Retreat with John Jackson
22-25 April 2017, Chamma Ling
The Tsa Lung Practice
This retreat is perfect for either people who are eager to learn tsa lung for the first time, and for people who have been practicing tsa lung for some time. We will go very deeply into the methods and experiences of these body wisdom practices so that even people who have been practicing for years will discover new levels of spaciousness, clarity, wisdom and energy within their sacred bodies.
Ultimately, the goal of meditation is to learn to abide with stability in clear, open awareness. You can enhance your ability to connect with and rest in this naturally joyful state by alleviating any physical distractions, emotional blocks, energetic or mental disturbances, or other obstacles to your practice.
The five tsa lung exercises are a step-by-step means for identifying and clearing these obstacles. These easy-to-perform yet powerful exercises can be used not just as a preliminary to other meditation practice, but also as a primary practice for enhancing the experience of open awareness in day-to-day life. They can help you to:
- Clear gross obstacles such as those that cause disease or strong negative emotions
- Clear or exhaust the momentum that drives obscuring thoughts
- Clear subtle obstacles that disturb your ability to recognize and rest in your own natural mind
In Tibetan, tsa means channel and lung means vital breath or wind (prana). Through bringing together the focus of the mind, breath and physical movements, in each tsa lung exercise you open particular chakras or energetic centers in the body and clear the obstacles that disturb and obscure you from recognizing the pure and open space of being. This pure and open space is the source of all positive qualities.
The five tsa lung exercises are described in detail in Geshe Tenzin Wangyal Rinpoche’s book Awakening the Sacred Body (Hay House, 2011), available from Ligmincha International’s Bookstore and Tibet Shop.
Program of the day:
Session 1 - 10-11.30 a.m.
Session 2 - 12-1p.m.

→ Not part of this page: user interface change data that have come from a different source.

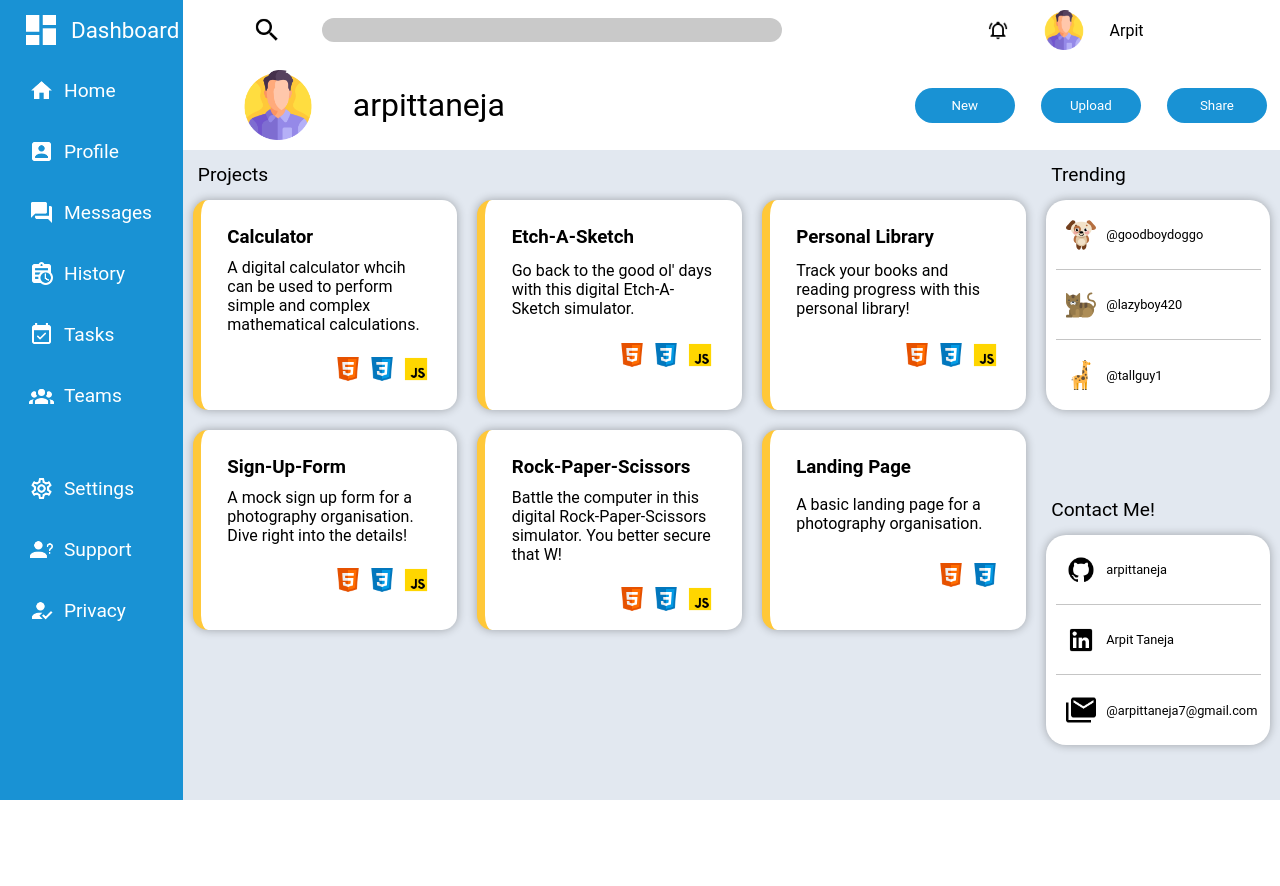
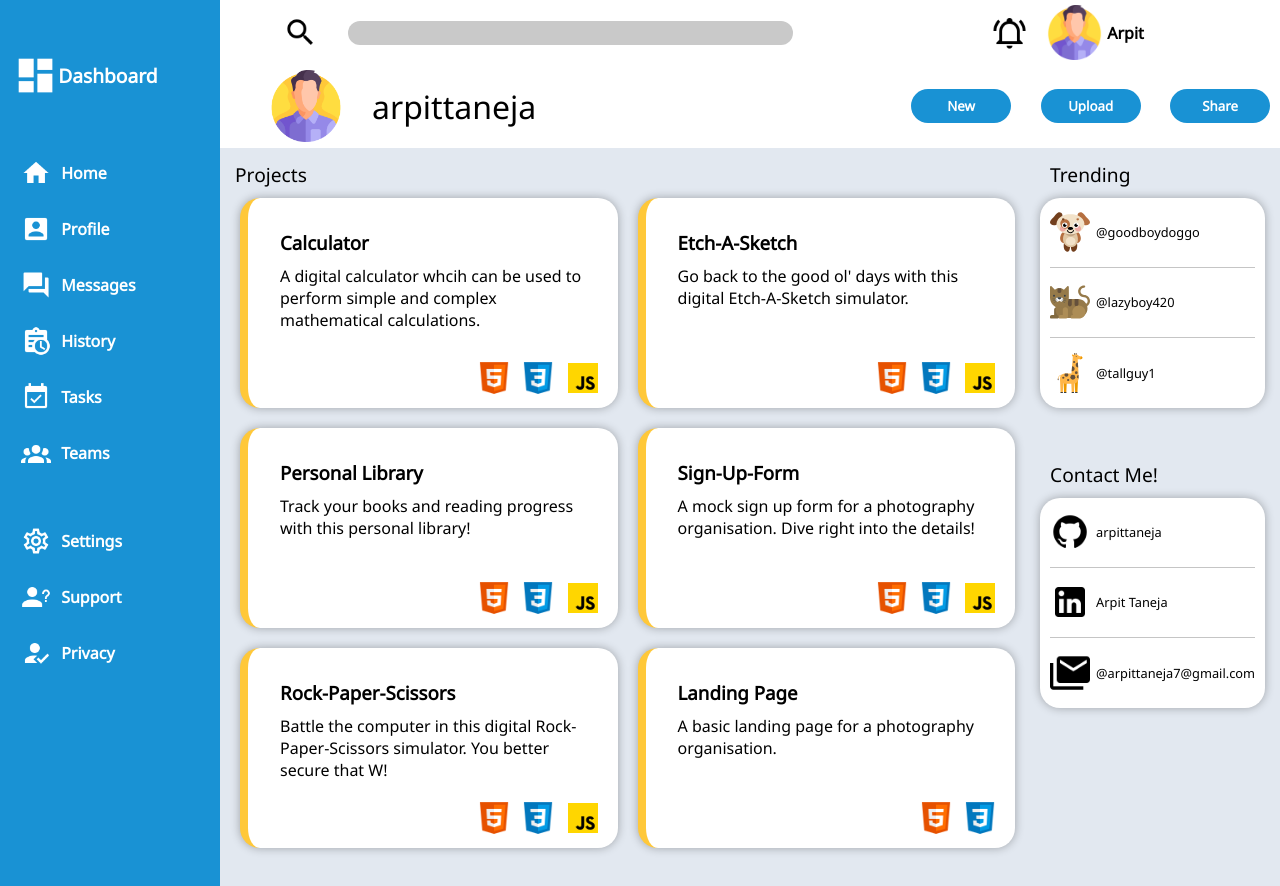
Before and after one commit to arpittaneja/Admin-Dashboard, a plain HTML site: page index.html in a window 1280 px wide. Before the commit the page ends 800 px from the top, so only its background shows below. Drawn offline with Linux system fonts and the light colour scheme.

Commit message:
Clean code

```diff
--- a/css/style.css
+++ b/css/style.css
@@ -2,39 +2,37 @@
     box-sizing: border-box;
     padding: 0;
     margin: 0;
-    font-family: 'Roboto', sans-serif;
-}
-
-html,
-body {
-    height: 100%;
+    font-family: 'Noto Sans', sans-serif;
 }
 
 body {
     display: grid;
-    grid-template-columns: 1.5fr 7fr 2fr;
+    grid-template-columns: 220px 7fr 2fr;
     grid-template-rows: 1.2fr 6fr;
 }
 
 .main {
-    grid-area: 2 / 2 / 3 / 3;
     background-color: rgb(226, 232, 240);
 }
 
 .sidebar {
     display: grid;
-    grid-template-columns: 1fr;
-    grid-template-rows: 1fr 4fr 6fr;
+    grid-template-columns: 220px;
+    grid-template-rows: 150px 1fr 1fr;
     grid-area: 1 / 1 / 3 / 2;
     background-color: rgb(25, 146, 212);
+    font-weight: 900;
 }
 
-.right-sidebar{
-    /* padding-top: 50px; */
-    display: grid;
-    grid-template-columns: 1fr;
+.right-sidebar {
     grid-area: 2 / 3 / 3 / 4;
     background-color: rgb(226, 232, 240);
+}
+
+.title {
+    display: flex;
+    align-items: center;
+    font-size: 1.2rem;
 }
 
 .title,
@@ -44,85 +42,23 @@ body {
     color: white;
 }
 
-.sidebar>div {
-    /* border: 2px solid olivedrab; */
-}
-
 .title>img {
-    /* border: 2px solid fuchsia; */
-    /* background-color: rgb(230, 108, 42); */
-}
-
-.title>img {
-    width: 60px;
+    width: 45px;
 }
 
 .options-one>ul>li>img,
 .options-two>ul>li>img {
-    width: 45px;
-    /* filter: invert(1); */
+    width: 30px;
+    margin-right: 10px;
 }
 
-.options-one>ul>li,
-.options-two>ul>li {
+.sidebar ul>li {
     display: flex;
     align-items: center;
     justify-content: flex-start;
-    /* filter: invert(1); */
+    margin-bottom: 10px;
 }
 
-.options-one *,
-.options-two * {
-    /* border: 2px solid salmon; */
-    font-size: 1.2rem;
-}
-
-img {
-    padding: 10px;
-    /* background-color: black; */
-}
-
-p {
-    display: inline;
-}
-
-li {
-    padding: 20px 0 10px 20px;
-}
-
-.header {
-    display: grid;
-    grid-template-columns: 1fr;
-    grid-area: 1 / 2 / 2 / 4;
-
-}
-
-.header>div {
-    /* border: 2px solid pink; */
-}
-
-.main {
-    grid-area: 2 / 2 / 2 / 3;
-/*
-    display: grid;
-    grid-template-columns: 4fr 1.4fr;
-    grid-template-rows: 1fr 1fr; */
-}
-
-.main>div {
-    /* border: 2px solid palevioletred; */
-}
-
-.projects {
-    grid-area: 1 / 1 / 3 / 2;
-}
-
-.title {
-    display: flex;
-    justify-content: flex-start;
-    align-items: center;
-    font-size: 1.4rem;
-}
 
 .options-one ul li,
 .options-two ul li {
@@ -134,61 +70,58 @@ li {
     margin-bottom: 2rem;
 }
 
+.header {
+    display: grid;
+    grid-template-columns: 1fr;
+    grid-area: 1 / 2 / 2 / 4;
+}
+
 .search-bar {
     padding-inline: clamp(100px, 35%, 600px);
-    /* min-width: 100px; */
     background-color: rgb(201, 201, 201);
     padding-block: 12px;
-    border-radius: 30px;
-    /* padding-inline: 10px;  */
+    border-radius: 35px;
     margin-left: 30px;
-}
-
-.upper-head>div {
-    display: inline;
 }
 
 .upper-head {
     display: grid;
     grid-template-columns: 1.5fr 1fr;
+    font-weight: 900;
 }
 
-.upper-head>:nth-child(1) {
+.search-container {
     display: flex;
-    /* border: 3px solid blueviolet; */
     justify-content: center;
     align-items: center;
 }
 
-.upper-head>:nth-child(2) {
+
+.search-container>img {
+    width: 35px;
+}
+
+.mini-profile-container {
     display: flex;
     justify-content: center;
     align-items: center;
-    gap: 16px;
+    gap: 20px;
 }
 
-.search-container>img {
-    width: 50px;
+.mini-profile-container :nth-child(1) {
+    width: 35px;
 }
 
-.search-container>* {
-    /* border: 2px solid magenta; */
+.mini-profile-container :nth-child(2) {
+    width: 55px;
+    margin-right: -15px;
 }
 
-/*
-.search-container{
-    display: flex;
-    justify-content: start;
-    align-items: center;
-} */
 .lower-head {
     display: grid;
-    grid-template-columns: 1.9fr 1fr;
+    grid-template-columns: 1.8fr 1fr;
     font-size: 2rem;
-}
-
-.lower-head * {
-    /* border: 2px solid magenta; */
+    font-weight: 500;
 }
 
 .profile-container {
@@ -199,72 +132,99 @@ li {
     padding-left: 50px;
 }
 
+.lower-head img {
+    width: 72px;
+}
+
+.lower-head button {
+    width: 100px;
+    height: 34px;
+    border-radius: 30px;
+    border: none;
+    cursor: pointer;
+    color: white;
+    background-color: rgb(25, 146, 212);
+    transition: all 0.1s ease;
+    font-weight: bold;
+}
+
 .actions {
     display: flex;
     align-items: center;
-    justify-content: space-evenly;
+    justify-content: space-around;
+    gap: 10px;
 }
 
-.projects {
-    /* border: 2px solid red; */
-    /* resize: both;
-    overflow: auto; */
+button:hover {
+    background-color: rgb(88, 175, 223);
+}
+
+button:active {
+    transform: translateY(2px);
+}
+
+.project-container {
     position: relative;
     padding-top: 50px;
     display: grid;
-    width: 100%;
-    grid-template-columns: repeat(auto-fit, minmax(250px, 1fr));
-    /* grid-auto-rows: 200px; */
+    grid-template-columns: repeat(auto-fit, minmax(32%, 1fr));
     grid-template-rows: repeat(auto-fit, 210px);
-    /* grid-template-rows: repeat(auto-fit, minmax(200px, 1fr)); */
-    grid-auto-rows: 200px;
-    ;
-    padding-inline: 10px;
+    padding-inline: 20px;
     gap: 20px;
 }
 
 .card {
-    /* border: 2px solid black; */
-    border-radius: 15px;
-    /* max-height: 250px; */
-    /* display: flex;
-    flex-flow: column nowrap;
-    justify-content: start; */
+    border-radius: 20px;
     padding: clamp(1rem, 10%, 2rem);
     background-color: white;
-    /* border: none; */
     box-shadow:
         0px 0px 10px rgba(0, 0, 0, 0.3);
+    border-left: 8px solid rgb(255, 200, 57);
+    display: flex;
+    flex-flow: column nowrap;
+    justify-content: start;
+    transition: all 0.2s ease;
+    gap: 10px 0;
+    position: relative;
+    min-height: 200px;
+}
 
+.card h3 {
+    align-self: start;
+}
+
+.card img {
+    width: 40px;
+}
+
+.card:hover {
+    transform: scale(1.02);
+}
+
+.tech {
+    position: absolute;
+    bottom: 5px;
+    right: 15px;
+}
+
+.trending-container,
+.contact-container {
+    background-color: white;
+    border-radius: 20px;
+    box-shadow:
+        0px 0px 10px rgba(0, 0, 0, 0.3);
+    padding-inline: 10px;
+    margin-right: 10px;
 }
 
 .trending,
 .contact {
-    /* width: 80%; */
     position: relative;
     padding-top: 50px;
-    padding-inline: 10px;
+    padding-inline: 5px;
 }
 
-.trending{
-    margin-bottom: 20px;
-}
-
-.trending-container *,
-.contact-container * .trending-container,
-.contact-container {
-    /* border: 3px solid teal; */
-    /* border-radius: 30px; */
-}
-
-.small-card {
-    /* border: 2px solid khaki; */
-    font-size: 0.8rem;
-    /* padding: 4vh 0; */
-
-}
-
-.projects>span,
+.project-container>span,
 .trending>span,
 .contact>span {
     position: absolute;
@@ -273,55 +233,28 @@ li {
     font-size: 1.2rem;
 }
 
-.mini-profile-container :nth-child(1) {
-    width: 40px;
+.trending {
+    margin-bottom: 40px;
 }
 
-.mini-profile-container :nth-child(2) {
-    width: 60px;
-}
-
-.mini-profile-container {
-    display: flex;
-    justify-content: center;
-    align-items: center;
-}
-
-.mini-profile-container * {
-    /* border: 2px solid red; */
-}
-
-.lower-head img {
-    width: 90px;
-}
-
-.lower-head * {
-    /* border: 2px solid brown; */
-}
-
-.actions {
-    display: flex;
-    flex-flow: row wrap;
-    justify-content: space-around;
-    align-items: center;
-}
-
-.lower-head button {
-    width: 100px;
-    height: 35px;
-    border-radius: 30px;
-    border: none;
+img[src="img/dog.svg"]:hover,
+img[src="img/cat.svg"]:hover,
+img[src="img/giraffe.svg"]:hover {
+    transform: scale(1.05);
     cursor: pointer;
 }
 
 .small-card {
-    /* border: 2px solid hotpink; */
+    height: 70px;
+    font-size: 0.8rem;
     display: flex;
     align-items: center;
 }
 
-.contact-container img {
-    width: 50px;
+.contact-container img,
+.trending-container img {
+    width: 40px;
+    margin-right: 6px;
 }
 
 .contact-container> :first-child,
@@ -329,74 +262,6 @@ li {
 .trending-container> :first-child,
 .trending-container> :nth-child(2) {
     border-bottom: 1px solid rgb(197, 197, 197);
-}
-
-.small-card {
-    height: 70px;
-    /* border-bottom: 1px solid #000; */
-}
-
-.trending-container {
-    background-color: white;
-
-    /* border: 2px solid goldenrod; */
-    border-radius: 20px;
-    box-shadow:
-        0px 0px 10px rgba(0, 0, 0, 0.3);
-    padding-left: 10px;
-}
-
-.contact-container {
-    background-color: white;
-
-    /* border: 2px solid red; */
-    border-radius: 20px;
-    box-shadow:
-        0px 0px 10px rgba(0, 0, 0, 0.3);
-    padding-left: 10px;
-
-}
-
-.trending img {
-    width: 50px;
-}
-
-.card {
-    border-left: 8px solid rgb(255, 200, 57);
-    display: flex;
-    flex-flow: column nowrap;
-    justify-content: space-between;
-    align-items: center;
-    transition: all 0.2s ease;
-    gap: 10px 0;
-    /* align-items: center; */
-}
-
-.card * {
-    /* border: 2px solid lawngreen; */
-}
-
-.card h3 {
-    align-self: start;
-}
-
-.card img {
-    width: 50px;
-    margin-inline: -10px;
-}
-
-.tech {
-    /* margin-top: 20px; */
-    align-self: flex-end;
-    /* margin-bottom: -70px; */
-}
-
-.small-card {
-    width: 96%;
-}
-
-.card:hover {
-    transform: scale(1.02);
 }
 
 a:link {
@@ -410,7 +275,10 @@ a:visited {
 
 img[src="img/github.png"],
 img[src="img/linkedin.png"],
-img[src="img/email.png"] {
+img[src="img/email.png"],
+img[src="img/dog.svg"],
+img[src="img/cat.svg"],
+img[src="img/giraffe.svg"] {
     transition: all 0.4s ease-in-out;
 }
 
@@ -431,20 +299,7 @@ img[src="img/email.png"] {
 
 .sidebar>.title>span,
 .options-one>ul>li>span,
-.options-two>ul>li>span {
+.options-two>ul>li>span,
+.trending-container span {
     cursor: pointer;
 }
-
-button{
-    color: white;
-    background-color: rgb(25, 146, 212);
-    transition: all 0.1s ease;
-}
-
-button:hover{
-    background-color: rgb(88, 175, 223);
-}
-
-button:active{
-    transform: translateY(2px);
-}
--- a/index.html
+++ b/index.html
@@ -6,6 +6,9 @@
     <meta name="viewport" content="width=device-width, initial-scale=1.0">
     <link rel="stylesheet" href="css/style.css">
     <title>Admin Dashboard</title>
+    <link rel="preconnect" href="https://fonts.googleapis.com">
+    <link rel="preconnect" href="https://fonts.gstatic.com" crossorigin>
+    <link href="https://fonts.googleapis.com/css2?family=Noto+Sans&display=swap" rel="stylesheet">
 </head>
 <body>
     <div class="sidebar">
@@ -111,7 +114,7 @@
     </div>
 
     <div class="main">
-        <div class="projects">
+        <div class="project-container">
             <span>
                 Projects
             </span>
```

Session 3 - 3-4.30 p.m.
Session 4 - 5-6 p.m.
Address: Chamma Ling, Al. Huberta 4, Wilga, Poland
Clik to know: how to get there?
Suggested donation for teachings: 300 PLN (70 euro)
Please register your participation:
Suggested donation for accommodation (per night) include:
Big house – 40PLN (=10 euros), Little House – 30PLN (=8 euros), Dormitory ‘Przychodnia’ - 25 PLN (=6 euros) (three rooms with two places, and room 9 with beds), Old Gompa – 15PLN (=4 euros, Dormitory - 20 places - you have to bring your sleeping bag and sleeping mat), Tent - 15 PLN (=4 euros) per person.
John Jackson's short biography
John began his training in meditation when he was 19, practicing a variety of methods from pranayama to Tibetan dzogchen. During his studies and explorations he has traveled on pilgrimages around the world and spent lengthy periods of time in retreat in Triten Norbutse and Menri monasteries in Nepal and India. Over the past 20 years John has developed close relationships with and received private instruction from His Holiness Lungtog Tenpai Nyima and Yongdzin Tenzin Namdak, the two most senior teachers of the Bön lineage, and Tenzin Wangyal Rinpoche, the most senior Bön master in the West. He has been teaching meditation courses at Ligmincha Institute and related centers across the United States and Europe since 2001, including Tibetan Dream Yoga, the Nine Ways of Bön, Integrating Meditation with Daily Life, Healing the Earth – Healing Yourself, Tsa Lung, Tibetan Sound Healing, Awakening the Luminous Mind, and Red Garuda. He is co-leader for the 3 Doors Academy of Europe, an intensive three year program for gaining deep experience in the Tibetan practices of body, speech and mind.
John helped establish Ligmincha Institute beginning in 1992, organizing most retreats, editing practice materials, and serving on its board of directors until 1997. At the request of Tenzin Wangyal Rinpoche in 2001, he helped establish the Chamma Ling Retreat Center of Colorado, a place of solitary retreat in the remote Sangre de Christo mountains of Colorado, and currently serves as a director of that center. John was also active in the planning and initial setup of Lishu Institute, near Dheradun, India.
John lives near Charlottesville, Virginia, where he enjoys gardening, being a father, and spending time in solitude in the mountains.